Your reply should be only the number of lines in the material below that include the word "respondent".

--------------------------------------------------

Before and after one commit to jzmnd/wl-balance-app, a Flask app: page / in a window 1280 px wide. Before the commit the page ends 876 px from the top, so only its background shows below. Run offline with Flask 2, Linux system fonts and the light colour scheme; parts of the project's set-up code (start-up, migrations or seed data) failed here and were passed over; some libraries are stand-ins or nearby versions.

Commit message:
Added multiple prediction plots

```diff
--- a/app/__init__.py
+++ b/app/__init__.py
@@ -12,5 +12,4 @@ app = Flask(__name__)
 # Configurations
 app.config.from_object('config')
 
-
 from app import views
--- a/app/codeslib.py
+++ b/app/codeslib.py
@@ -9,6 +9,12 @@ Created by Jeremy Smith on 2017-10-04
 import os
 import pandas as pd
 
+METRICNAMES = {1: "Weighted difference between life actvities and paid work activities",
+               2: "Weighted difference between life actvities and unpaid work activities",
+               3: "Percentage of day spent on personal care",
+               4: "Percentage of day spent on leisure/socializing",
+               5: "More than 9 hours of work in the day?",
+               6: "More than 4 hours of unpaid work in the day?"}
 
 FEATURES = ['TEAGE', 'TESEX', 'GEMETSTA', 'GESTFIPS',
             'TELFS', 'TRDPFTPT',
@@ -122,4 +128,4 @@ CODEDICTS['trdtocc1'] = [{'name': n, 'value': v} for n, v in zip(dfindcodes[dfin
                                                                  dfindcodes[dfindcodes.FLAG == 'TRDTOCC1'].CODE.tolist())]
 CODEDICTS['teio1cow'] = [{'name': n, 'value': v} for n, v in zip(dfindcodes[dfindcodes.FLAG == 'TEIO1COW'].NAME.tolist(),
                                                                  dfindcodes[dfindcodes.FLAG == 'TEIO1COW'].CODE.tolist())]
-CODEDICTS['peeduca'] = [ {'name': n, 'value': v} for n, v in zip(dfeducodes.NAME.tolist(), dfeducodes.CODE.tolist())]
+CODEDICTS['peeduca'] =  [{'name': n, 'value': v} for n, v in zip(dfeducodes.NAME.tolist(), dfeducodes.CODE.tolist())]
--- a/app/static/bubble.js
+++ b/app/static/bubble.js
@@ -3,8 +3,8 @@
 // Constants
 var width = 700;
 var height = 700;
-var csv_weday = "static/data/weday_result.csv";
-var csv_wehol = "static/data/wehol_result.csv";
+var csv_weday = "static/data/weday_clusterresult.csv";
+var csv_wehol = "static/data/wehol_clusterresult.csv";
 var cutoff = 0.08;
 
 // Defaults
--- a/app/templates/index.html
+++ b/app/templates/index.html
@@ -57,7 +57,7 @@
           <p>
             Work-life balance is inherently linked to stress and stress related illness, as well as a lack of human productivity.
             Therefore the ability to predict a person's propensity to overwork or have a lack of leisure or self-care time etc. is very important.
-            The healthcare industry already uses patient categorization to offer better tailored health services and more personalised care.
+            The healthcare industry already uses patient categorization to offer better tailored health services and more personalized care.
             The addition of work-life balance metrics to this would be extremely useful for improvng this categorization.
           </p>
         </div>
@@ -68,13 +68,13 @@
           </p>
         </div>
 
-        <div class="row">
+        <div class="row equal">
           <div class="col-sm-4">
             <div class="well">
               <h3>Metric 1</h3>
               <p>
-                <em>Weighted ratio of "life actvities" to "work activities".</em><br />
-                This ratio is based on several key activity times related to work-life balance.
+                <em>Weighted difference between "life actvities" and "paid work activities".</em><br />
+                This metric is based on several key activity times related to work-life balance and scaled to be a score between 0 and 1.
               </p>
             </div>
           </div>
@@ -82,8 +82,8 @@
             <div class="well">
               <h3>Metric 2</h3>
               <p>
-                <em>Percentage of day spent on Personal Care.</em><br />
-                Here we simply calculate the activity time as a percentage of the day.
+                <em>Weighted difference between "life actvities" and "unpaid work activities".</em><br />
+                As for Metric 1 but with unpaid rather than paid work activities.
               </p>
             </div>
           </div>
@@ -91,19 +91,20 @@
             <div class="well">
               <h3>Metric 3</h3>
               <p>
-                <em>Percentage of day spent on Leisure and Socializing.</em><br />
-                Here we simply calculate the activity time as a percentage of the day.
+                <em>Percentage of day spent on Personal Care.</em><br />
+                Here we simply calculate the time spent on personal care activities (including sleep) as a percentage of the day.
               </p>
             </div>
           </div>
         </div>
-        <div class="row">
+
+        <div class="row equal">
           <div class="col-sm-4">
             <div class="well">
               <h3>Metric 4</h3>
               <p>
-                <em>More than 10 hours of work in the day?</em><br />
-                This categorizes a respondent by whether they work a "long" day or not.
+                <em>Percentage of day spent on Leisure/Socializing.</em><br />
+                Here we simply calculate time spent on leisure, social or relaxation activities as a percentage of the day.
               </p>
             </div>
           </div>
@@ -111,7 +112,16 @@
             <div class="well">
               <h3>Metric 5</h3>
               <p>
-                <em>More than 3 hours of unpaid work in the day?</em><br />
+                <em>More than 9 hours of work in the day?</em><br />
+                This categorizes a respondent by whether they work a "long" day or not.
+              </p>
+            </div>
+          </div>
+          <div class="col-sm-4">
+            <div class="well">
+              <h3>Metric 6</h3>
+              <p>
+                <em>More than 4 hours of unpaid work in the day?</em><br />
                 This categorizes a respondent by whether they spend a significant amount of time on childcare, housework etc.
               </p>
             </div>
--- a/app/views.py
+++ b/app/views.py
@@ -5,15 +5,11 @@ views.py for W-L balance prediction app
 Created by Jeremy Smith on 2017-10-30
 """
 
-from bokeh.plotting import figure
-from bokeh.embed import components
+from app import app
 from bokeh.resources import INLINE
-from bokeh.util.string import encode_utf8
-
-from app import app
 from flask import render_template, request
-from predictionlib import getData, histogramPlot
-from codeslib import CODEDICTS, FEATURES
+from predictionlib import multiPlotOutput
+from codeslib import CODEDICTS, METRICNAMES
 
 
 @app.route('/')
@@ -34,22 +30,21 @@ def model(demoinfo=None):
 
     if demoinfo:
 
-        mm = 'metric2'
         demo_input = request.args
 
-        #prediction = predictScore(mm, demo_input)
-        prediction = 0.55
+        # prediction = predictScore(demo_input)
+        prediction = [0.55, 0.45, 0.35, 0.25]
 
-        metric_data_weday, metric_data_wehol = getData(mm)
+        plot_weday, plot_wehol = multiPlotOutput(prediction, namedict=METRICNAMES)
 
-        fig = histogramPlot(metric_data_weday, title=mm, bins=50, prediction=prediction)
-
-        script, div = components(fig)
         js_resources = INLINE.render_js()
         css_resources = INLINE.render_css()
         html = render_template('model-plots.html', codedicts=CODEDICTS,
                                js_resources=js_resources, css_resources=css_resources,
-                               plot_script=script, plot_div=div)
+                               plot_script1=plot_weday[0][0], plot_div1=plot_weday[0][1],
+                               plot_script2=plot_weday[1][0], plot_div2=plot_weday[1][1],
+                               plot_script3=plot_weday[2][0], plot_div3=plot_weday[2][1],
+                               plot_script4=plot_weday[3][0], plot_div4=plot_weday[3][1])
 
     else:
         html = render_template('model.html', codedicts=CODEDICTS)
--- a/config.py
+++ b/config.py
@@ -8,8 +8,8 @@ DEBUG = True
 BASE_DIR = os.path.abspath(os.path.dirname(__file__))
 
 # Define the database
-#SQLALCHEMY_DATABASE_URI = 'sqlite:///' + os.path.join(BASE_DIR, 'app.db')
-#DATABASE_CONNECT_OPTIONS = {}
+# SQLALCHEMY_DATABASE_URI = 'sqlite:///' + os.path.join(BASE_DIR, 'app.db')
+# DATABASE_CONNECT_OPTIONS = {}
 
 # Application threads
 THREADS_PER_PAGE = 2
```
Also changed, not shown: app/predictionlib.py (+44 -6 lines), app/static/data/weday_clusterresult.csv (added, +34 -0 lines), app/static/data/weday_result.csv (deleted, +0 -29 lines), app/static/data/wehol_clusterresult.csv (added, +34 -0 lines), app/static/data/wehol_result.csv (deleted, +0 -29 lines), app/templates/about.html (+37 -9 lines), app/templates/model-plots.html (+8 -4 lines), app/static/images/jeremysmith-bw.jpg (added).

--------------------------------------------------

Response to the task
3